> **DESCRIPTION OF THE TASK**: Your response must be made up of each line in the data below that contains the string "index".

> **EXERCISE MATERIAL**:
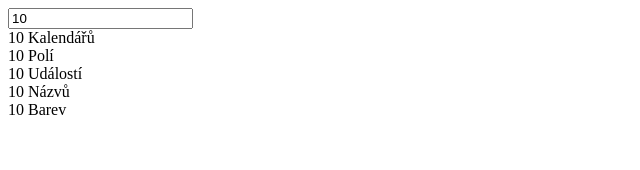
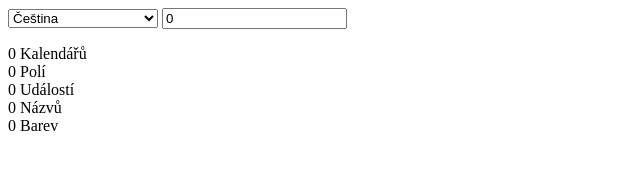
Before and after one commit to localazy/javascript-i18next-example, a website built with Parcel: page index.html in a window 1280 px wide. Shown: the whole page, without its empty margins (0-640 px from the left). Built offline with nearby package versions, Linux system fonts and the light colour scheme.

Commit message:
Implement language selector

```diff
--- a/index.html
+++ b/index.html
@@ -3,6 +3,7 @@
 
 <head>
 	<title>Localize Javascript App with Localazy</title>
+	<link rel="stylesheet" href="style.css"/>
 	<meta charset="UTF-8" />
 </head>
 
--- a/src/index.js
+++ b/src/index.js
@@ -15,7 +15,7 @@ const getKeyPlural = (key, count) => {
 }
 
 const p = getKeyPlural;
-let count = 10;
+let count = 0;
 
 const updateTranslatedContent = () => {
   document.querySelector("#content").innerHTML = getTranslatedContent();
@@ -29,8 +29,18 @@ const getTranslatedContent = () => {
           ${count}  ${i18next.t(p('color', count))}`;
 }
 
+const createLanguageSelector = () => {
+  let template = '<select id="selector">';
+  LocalazyMeta.languages.forEach(l=>{
+    template+=`<option value="${l.language}">${l.localizedName}</option>`
+  })
+  template +='</select>';
+  return template;
+}
+
 const createPageContent = () => {
   document.querySelector("#app").innerHTML = `
+  ${createLanguageSelector()}
   <input id="count" type="number" placeholder="count" value="${count}" min="0"/>
   <div id="content">
     ${getTranslatedContent()}
@@ -41,6 +51,11 @@ const createPageContent = () => {
       count = e.target.value;
       updateTranslatedContent();
     }
+  })
+
+  document.querySelector("#selector").addEventListener("change",(e)=>{
+    i18next.changeLanguage(e.target.value);
+    updateTranslatedContent();
   })
 }
 
--- /dev/null
+++ b/style.css
@@ -0,0 +1,6 @@
+#selector {
+  width: 150px;
+}
+#content {
+  margin-top: 1rem;
+}
```
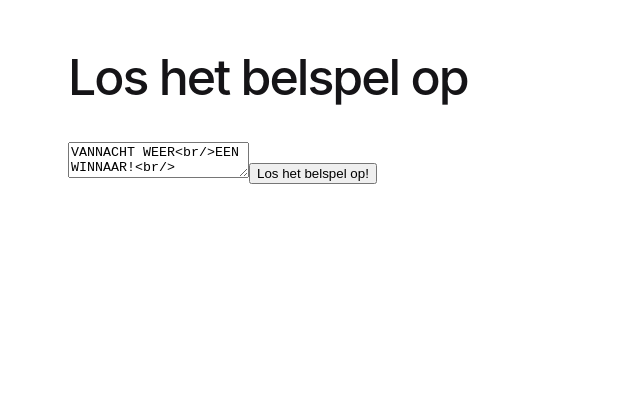
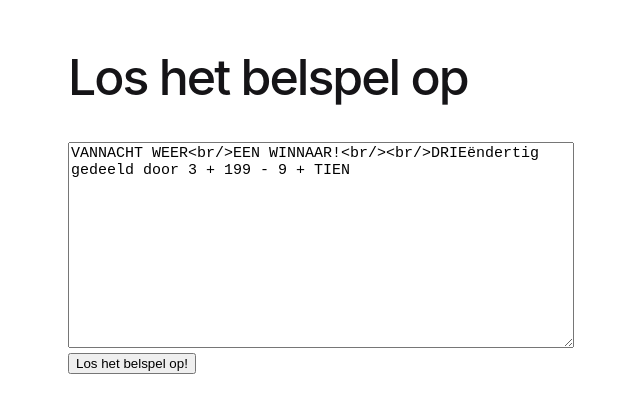
Before and after one commit to YannickVanHecke/CallingGameSolver, an Angular app: page / in a window 1280 px wide. Shown: the top 412 px of the page, without its empty margins (222-862 px from the left). Built offline with nearby package versions, Linux system fonts and the light colour scheme.

Commit message:
styling the ui.

```diff
--- a/src/app/app.component.html
+++ b/src/app/app.component.html
@@ -183,8 +183,8 @@
     <h1>{{ title }}</h1>
       <br/>
       <br/>
-      <textarea [(ngModel)]="Assignment"></textarea>
-
+      <textarea [(ngModel)]="Assignment" class="Assignment"></textarea>
+      <br/>
       <button (click)="solve()">Los het belspel op!</button>
       <div *ngIf="solution.Items.length > 0">
         <table>
--- a/src/styles.scss
+++ b/src/styles.scss
@@ -1 +1,7 @@
 /* You can add global styles to this file, and also import other style files */
+.Assignment {
+    margin: 0px;
+width: 500px;
+height: 200px !important;
+font-size: 15px;
+}
```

> **OUTPUT BELOW**:
Before and after one commit to localazy/javascript-i18next-example, a website built with Parcel: page index.html in a window 1280 px wide. Shown: the whole page, without its empty margins (0-640 px from the left). Built offline with nearby package versions, Linux system fonts and the light colour scheme.
--- a/index.html
+++ b/index.html
--- a/src/index.js
+++ b/src/index.js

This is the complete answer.